The House DVD Review
Written by Monthon Arayangkoon and Sompope Vejchapipat
Directed by Monthon Arayangkoon
2007, Region 2 (PAL), 110 minutes, Rated 18
DVD released on 4th June 2012
Inthira Chaloenpura as Chalini
Chutcha Rujinanon as Nuanchavee
Komsun Nuntachit as Chalerm
Kongdech Jaturanrasamee as Utis
Nutthawat Plengsiriwat as Chant
Natthakan Thayutajaruwit as Chamchuree
Vorapoj Nimvijit as Vasan
A series of mysterious murders that happen to three separate couples over a long period of time intrigue a young journalist who finds their only common link is an old house that seems to change these people’s lives forever. As she delves more into the mystery, her own life begins to change and the danger of what lies in that house becomes a scary reality, but is she too late change a course that seems so set?
The ideas that run through The House are definitely intriguing and a good foundation for an eerie thriller, but a number of things hold it back from being the horror it could be. It suffers mainly in its pacing, where it should be slow and creepy; it escalates too quickly and shows too much too soon ruining the suspense which Asian horror usually does so perfectly. This genre always walks that fine line between cool/creepy and just plain confusing; The House pretty much dances all over that line before shooting off into the just plain confusing area without retaining anything remotely creepy. By the end of the film there are far more questions than when it began which is never a good sign.
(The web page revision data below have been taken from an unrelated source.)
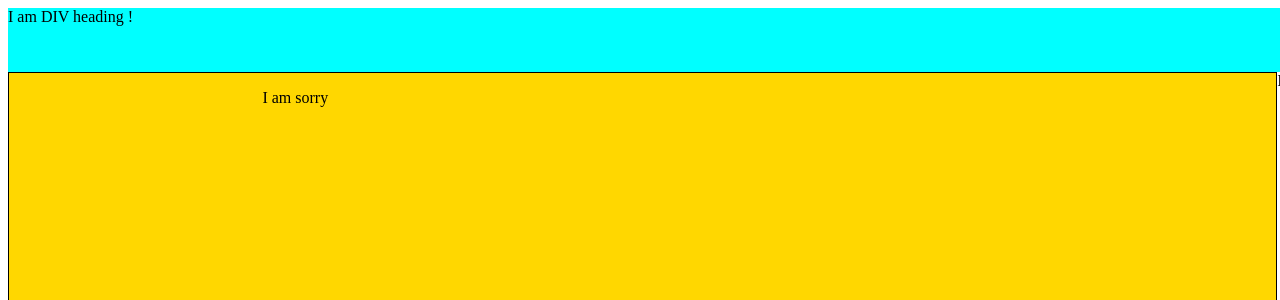
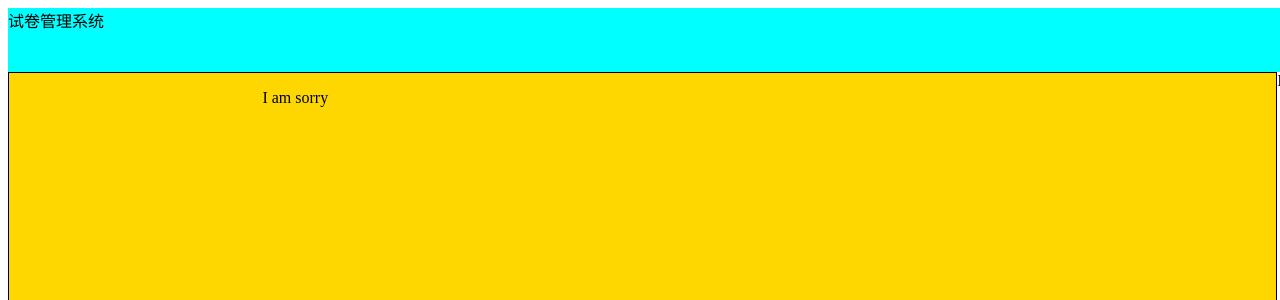
Before and after one commit to wenheping/exam, a Django app: page /paper/1/ in a window 1280 px wide. Shown: the top 300 px of the page. Run offline with Django 3.2, Linux system fonts and the light colour scheme.

Commit message:
Use Chinese

```diff
--- a/paper/templates/home.html
+++ b/paper/templates/home.html
@@ -7,7 +7,7 @@
 
   <body>
     <div id="header">
-      I am DIV heading !
+      试卷管理系统
     </div>
     <div id="content">
       <div id="left">
```
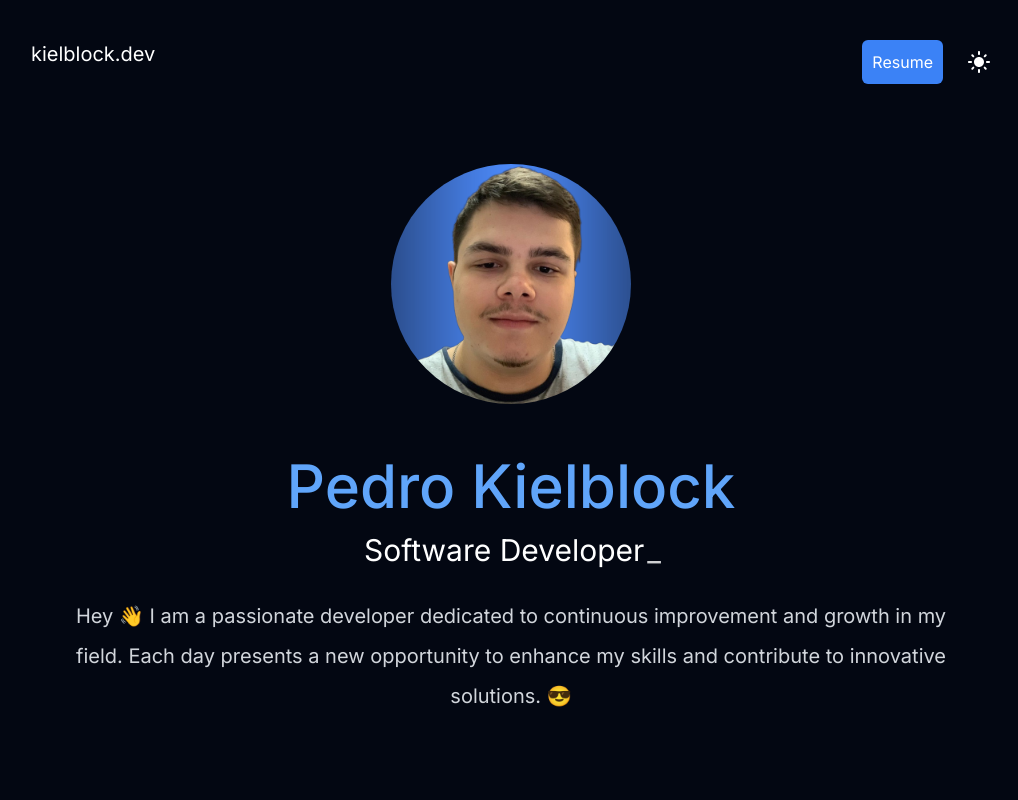
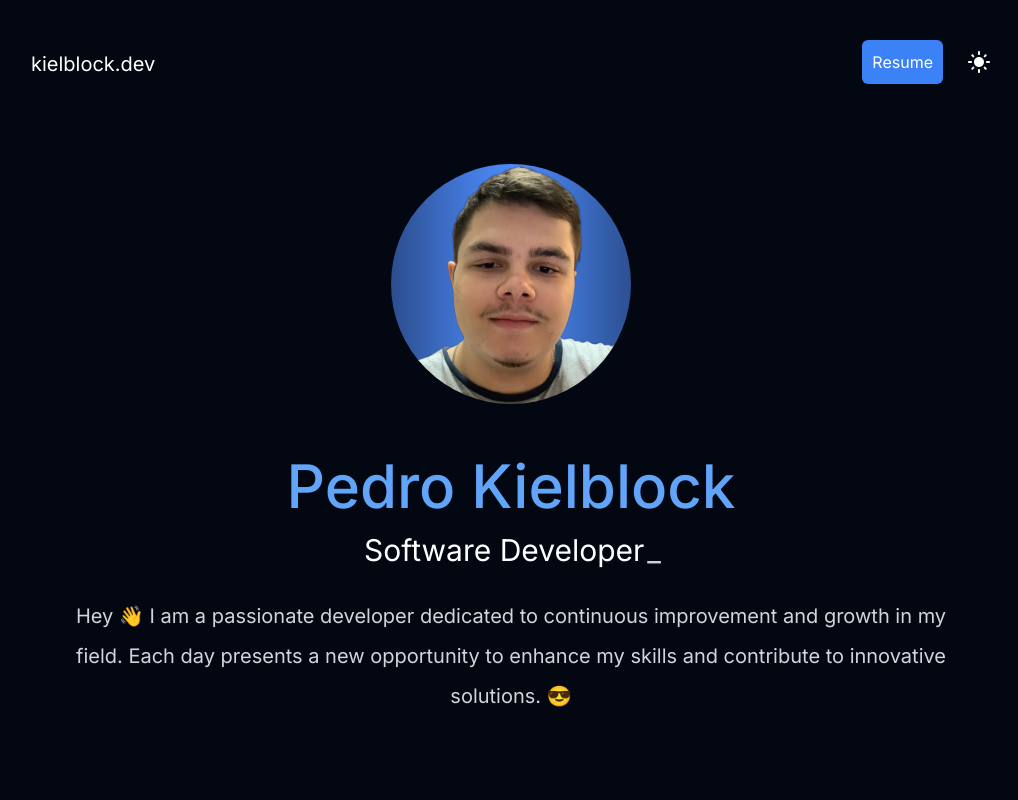
Before and after one commit to pkielblock/kielblock-dev, a Next.js app: page / in a window 1280 px wide. Shown: the top 800 px of the page, without its empty margins (129-1147 px from the left). Built offline with nearby package versions, Linux system fonts and the light colour scheme.

Commit message:
add top padding to top left logo

```diff
--- a/src/app/page.js
+++ b/src/app/page.js
@@ -21,7 +21,7 @@ export default function Home() {
 			<main id="home" className="bg-white px-10 md:px-20 lg:px-40 dark:bg-gray-950">
 				<section>
 					<nav className="py-10 flex justify-between">
-						<h1 className="text-xl dark:text-white">
+						<h1 className="pt-2.5 text-xl dark:text-white">
 							<a href="https://kielblock.dev">kielblock.dev</a>
 						</h1>
 						<ul className="flex items-center">
```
There is also far too much overacting especially from Inthira Chaloenpura as Chalini, the lead journalist investigating the series of murders that have been associated with the house. Too many times it seems she is pre-empting something, leading the audience to be prepared for jumps that could have been surprises. The first time she gets near the house she is overly cautious and looks around almost in a comical cartoon Scooby Doo way. Had she toned it down a notch or two, the performance would have been more believable and we would be more involved in the story.
There is a great soundtrack that runs throughout though; it builds up with the film to its finale as it is quite subtle at first, but increases as the film does which was a good technique.
Although these elements do make this a hard watch at times, The House is intriguing up to a point and the style is effective, it’s just not executed in the best possible way. It’s one of those, “it’s not all bad…but…” scenarios. Better luck next time.
Video and Audio:
Video and audio were both pretty good considering how dark the movie gets at times and also taking in account the fairly low budget feature.
Alas, there are none except for a trailer but who really needs that when you’ve just watched the whole thing?